#### Directions for this task
Look through the listing below for the string "subgraph". Say how many lines hold it, and nothing else.
########################################
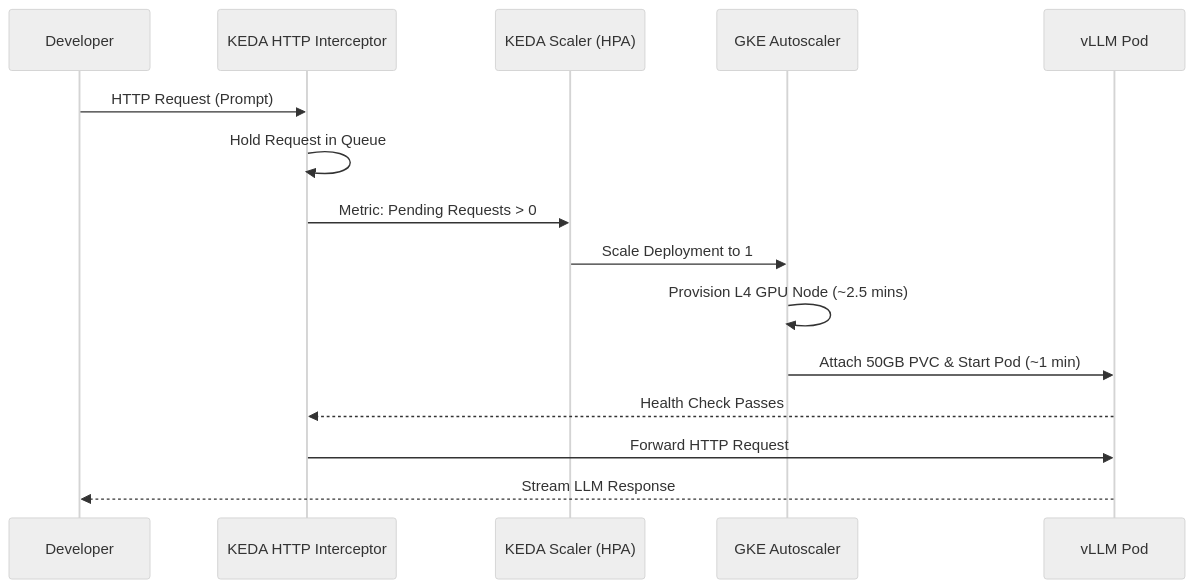
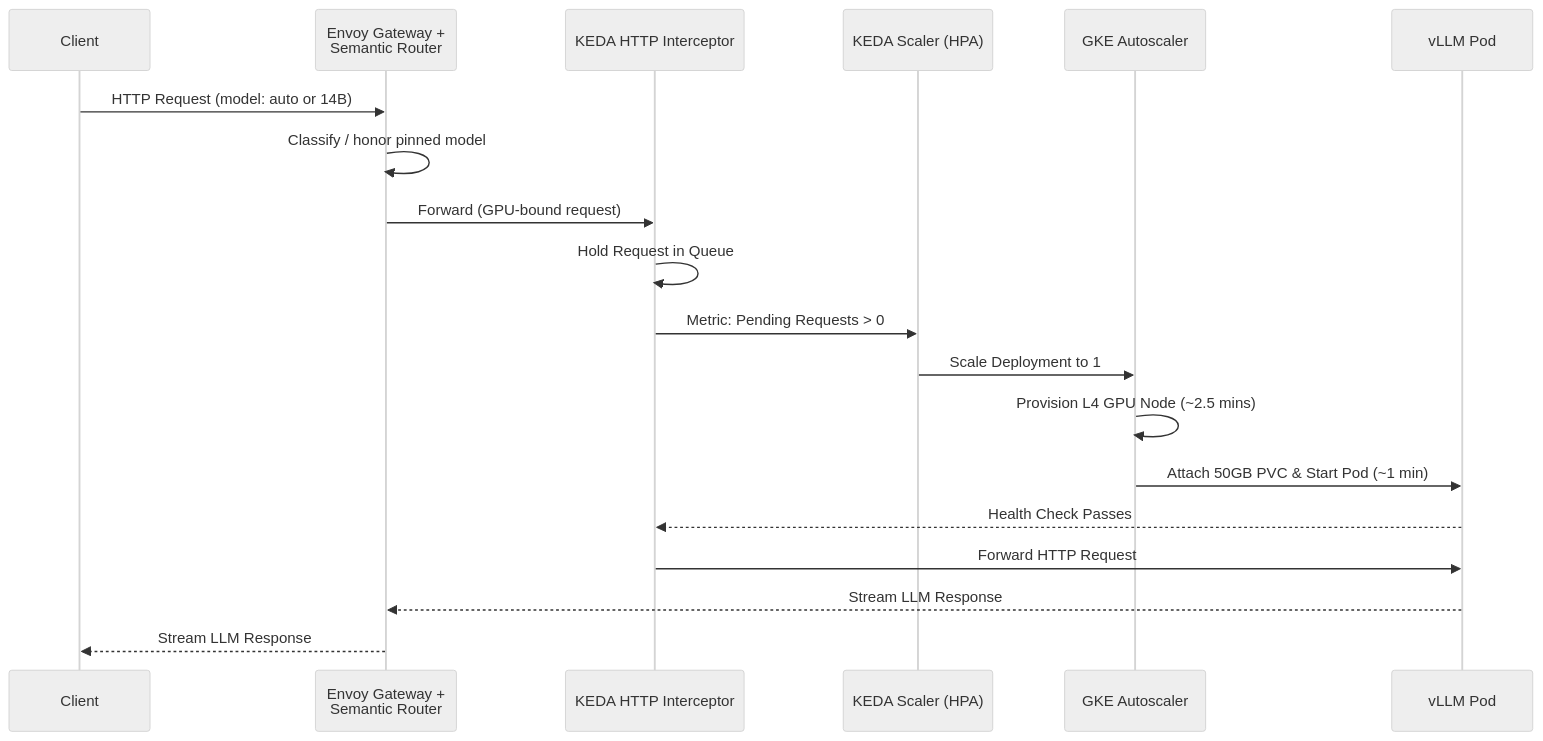
One commit to iheb24/vllm-gke changed the second of 2 diagrams in README.md. Above: the diagram before and after it, drawn with Mermaid (neutral theme). The commit also changed other lines of this file and 3 other files, not shown here.

Commit message:
docs: reflect multi-tier architecture in readme and module docs

````diff
--- a/README.md
+++ b/README.md
@@ -44,18 +44,22 @@
 ```mermaid
 sequenceDiagram
-    participant Developer
+    participant Client
+    participant Gateway as Envoy Gateway +<br/>Semantic Router
     participant KEDA_Proxy as KEDA HTTP Interceptor
     participant HPA as KEDA Scaler (HPA)
     participant GKE as GKE Autoscaler
     participant vLLM as vLLM Pod
 
-    Developer->>KEDA_Proxy: HTTP Request (Prompt)
+    Client->>Gateway: HTTP Request (model: auto or 14B)
+    Gateway->>Gateway: Classify / honor pinned model
+    Gateway->>KEDA_Proxy: Forward (GPU-bound request)
     KEDA_Proxy->>KEDA_Proxy: Hold Request in Queue
     KEDA_Proxy->>HPA: Metric: Pending Requests > 0
     HPA->>GKE: Scale Deployment to 1
     GKE->>GKE: Provision L4 GPU Node (~2.5 mins)
     GKE->>vLLM: Attach 50GB PVC & Start Pod (~1 min)
     vLLM-->>KEDA_Proxy: Health Check Passes
     KEDA_Proxy->>vLLM: Forward HTTP Request
-    vLLM-->>Developer: Stream LLM Response
+    vLLM-->>Gateway: Stream LLM Response
+    Gateway-->>Client: Stream LLM Response
 ```
````
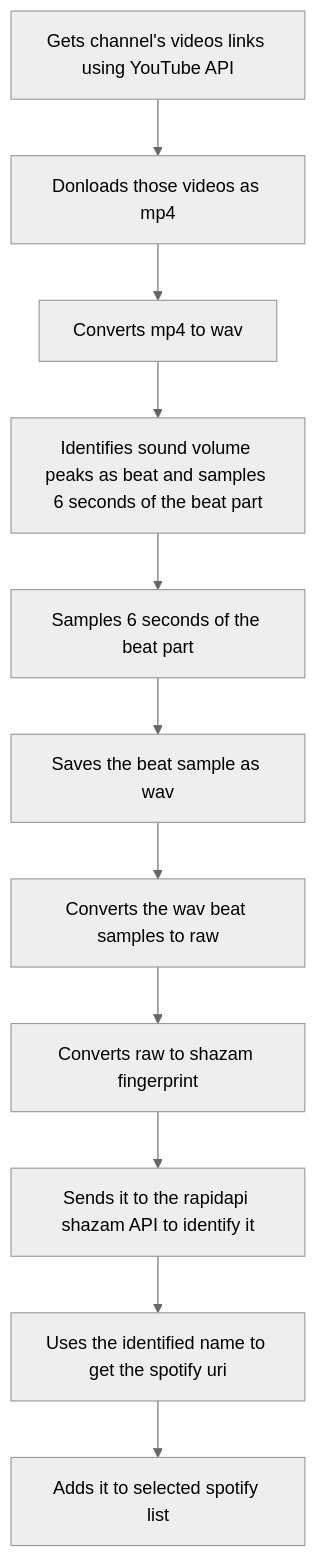
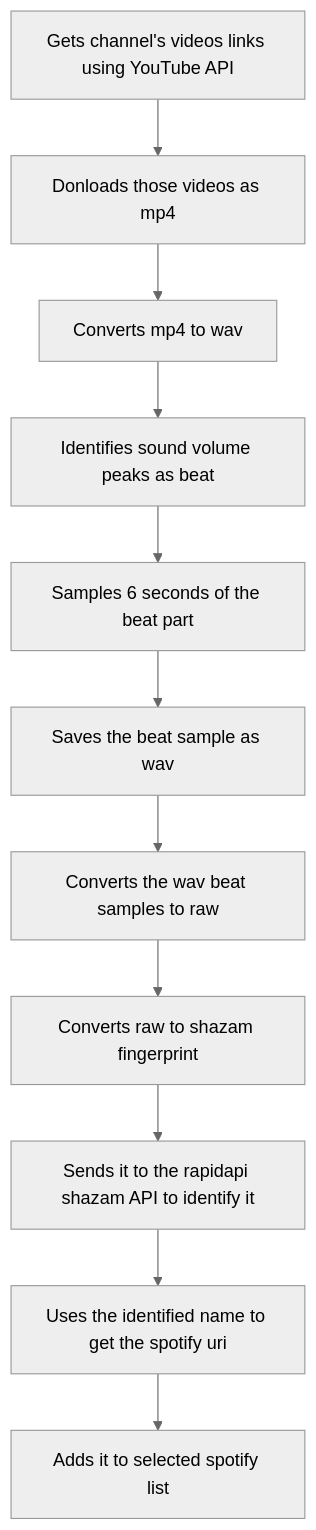
The diagram in README.md (GeorgeGerontakis/Boring-Beat-Flow), drawn with Mermaid (neutral theme) before and after one commit.

````diff
--- a/README.md
+++ b/README.md
@@ -18,13 +18,13 @@
 ```mermaid
 graph TD;
     A[Gets channel's videos links using YouTube API]-->B[Donloads those videos as mp4];
     B-->C[Converts mp4 to wav]
-    C-->D[Identifies sound volume peaks as beat and samples 6 seconds of the beat part]
+    C-->D[Identifies sound volume peaks as beat]
     D-->E[Samples 6 seconds of the beat part]
     E-->F[Saves the beat sample as wav]
     F-->G[Converts the wav beat samples to raw]
     G-->H[Converts raw to shazam fingerprint]
     H-->I[Sends it to the rapidapi shazam API to identify it]
     I-->J[Uses the identified name to get the spotify uri]
     J-->K[Adds it to selected spotify list]
 ```
````
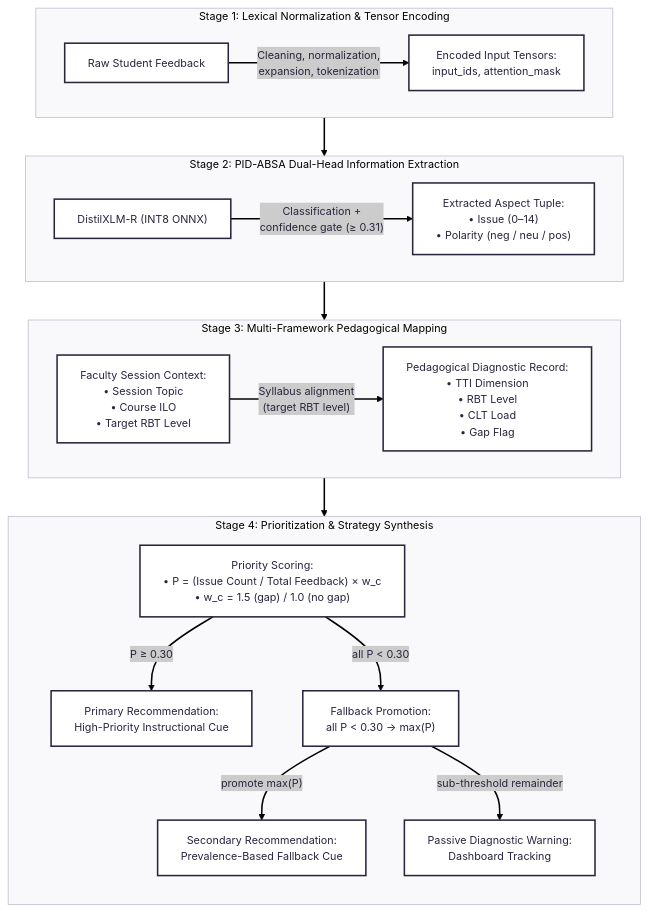
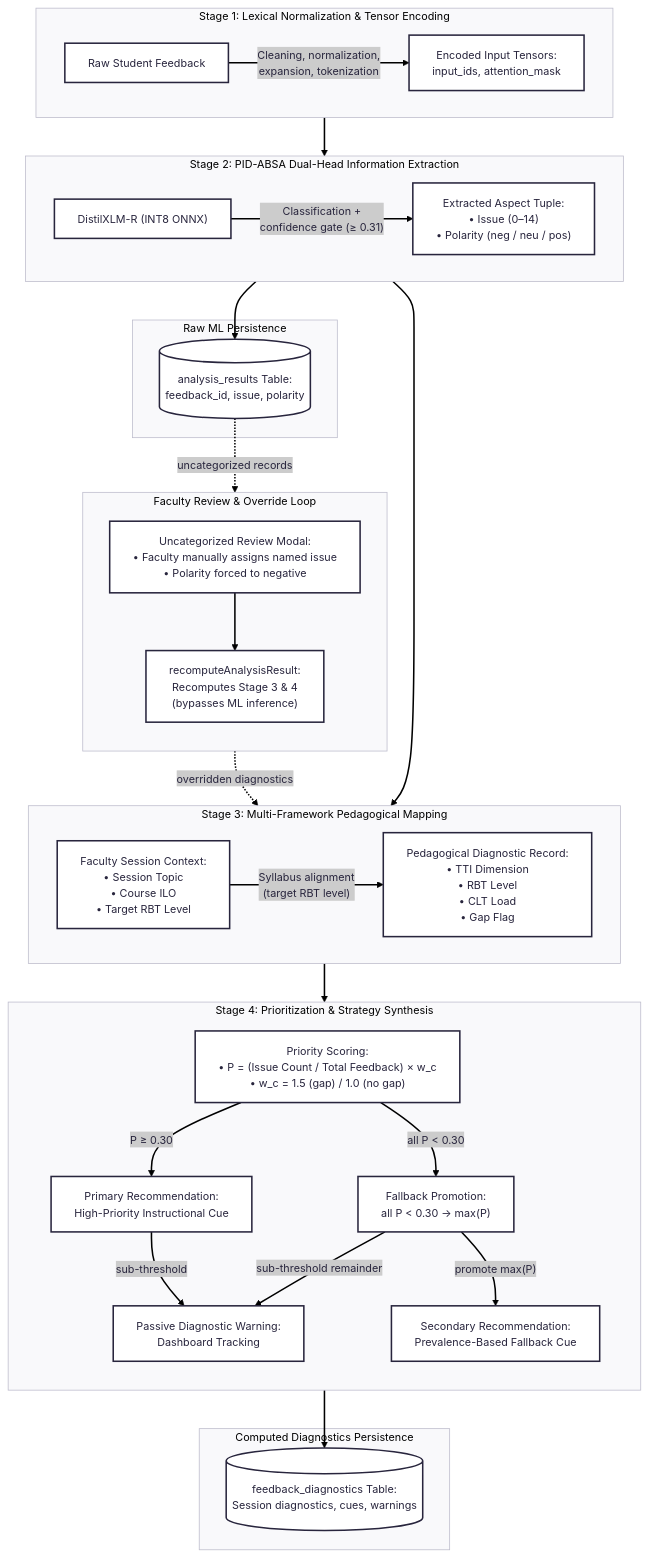
The diagram in docs/feedback_value_chain_diagram.md (francis-villapando/feeana), drawn with Mermaid before and after one commit. The commit also changed 3 other files, not shown here.

Commit message:
feat(diagrams): document persistence, faculty override loop, and tensor details

````diff
--- a/docs/feedback_value_chain_diagram.md
+++ b/docs/feedback_value_chain_diagram.md
@@ -1,50 +1,71 @@
 ```mermaid
 ---
 config:
   theme: redux
   look: classic
   flowchart:
     wrappingWidth: 1000
 ---
 flowchart TB
 
     subgraph STAGE1["Stage 1: Lexical Normalization & Tensor Encoding"]
         direction LR
         RAW_INPUT["Raw Student Feedback"]
         TENSOR_ENC["Encoded Input Tensors:<br/>input_ids, attention_mask"]
         RAW_INPUT -->|"Cleaning, normalization,<br/>expansion, tokenization"| TENSOR_ENC
     end
 
     subgraph STAGE2["Stage 2: PID-ABSA Dual-Head Information Extraction"]
         direction LR
         INFERENCE_BLOCK["DistilXLM-R (INT8 ONNX)"]
         TUPLE_OUT["Extracted Aspect Tuple:<br/>• Issue (0–14)<br/>• Polarity (neg / neu / pos)"]
         INFERENCE_BLOCK -->|"Classification +<br/>confidence gate (≥ 0.31)"| TUPLE_OUT
     end
 
+    subgraph PERSIST_RAW["Raw ML Persistence"]
+        RAW_STORE[("analysis_results Table:<br/>feedback_id, issue, polarity")]
+    end
+
+    subgraph HUMAN_LOOP["Faculty Review & Override Loop"]
+        direction TB
+        UNCAT_REVIEW["Uncategorized Review Modal:<br/>• Faculty manually assigns named issue<br/>• Polarity forced to negative"]
+        RECOMPUTE["recomputeAnalysisResult:<br/>Recomputes Stage 3 & 4<br/>(bypasses ML inference)"]
+        UNCAT_REVIEW --> RECOMPUTE
+    end
+
     subgraph STAGE3["Stage 3: Multi-Framework Pedagogical Mapping"]
         direction LR
         CONTEXT_IN["Faculty Session Context:<br/>• Session Topic<br/>• Course ILO<br/>• Target RBT Level"]
         DIAGNOSTIC_REC["Pedagogical Diagnostic Record:<br/>• TTI Dimension<br/>• RBT Level<br/>• CLT Load<br/>• Gap Flag"]
         CONTEXT_IN -->|"Syllabus alignment<br/>(target RBT level)"| DIAGNOSTIC_REC
     end
 
     subgraph STAGE4["Stage 4: Prioritization & Strategy Synthesis"]
         direction TB
         PRIORITY_SCORER["Priority Scoring:<br/>• P = (Issue Count / Total Feedback) × w_c<br/>• w_c = 1.5 (gap) / 1.0 (no gap)"]
         PRIMARY_REC["Primary Recommendation:<br/>High-Priority Instructional Cue"]
         FALLBACK_PROMOTE["Fallback Promotion:<br/>all P < 0.30 → max(P)"]
         SECONDARY_REC["Secondary Recommendation:<br/>Prevalence-Based Fallback Cue"]
         TERMINAL_WARN["Passive Diagnostic Warning:<br/>Dashboard Tracking"]
+
         PRIORITY_SCORER -->|"P ≥ 0.30"| PRIMARY_REC
+        PRIMARY_REC -->|"sub-threshold"| TERMINAL_WARN
         PRIORITY_SCORER -->|"all P < 0.30"| FALLBACK_PROMOTE
         FALLBACK_PROMOTE -->|"promote max(P)"| SECONDARY_REC
         FALLBACK_PROMOTE -->|"sub-threshold remainder"| TERMINAL_WARN
     end
 
+    subgraph PERSIST_DIAG["Computed Diagnostics Persistence"]
+        DIAG_STORE[("feedback_diagnostics Table:<br/>Session diagnostics, cues, warnings")]
+    end
+
     STAGE1 --> STAGE2
+    TUPLE_OUT --> RAW_STORE
     STAGE2 --> STAGE3
+    RAW_STORE -.->|"uncategorized records"| UNCAT_REVIEW
+    RECOMPUTE -.->|"overridden diagnostics"| STAGE3
     STAGE3 --> STAGE4
+    STAGE4 --> DIAG_STORE
 
-    %% 'Uncategorized' issues are excluded from scoring
+    %% 'Uncategorized' issues are excluded from scoring unless reclassified via faculty manual overrides
 ```
````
########################################
#### Solution for this problem
7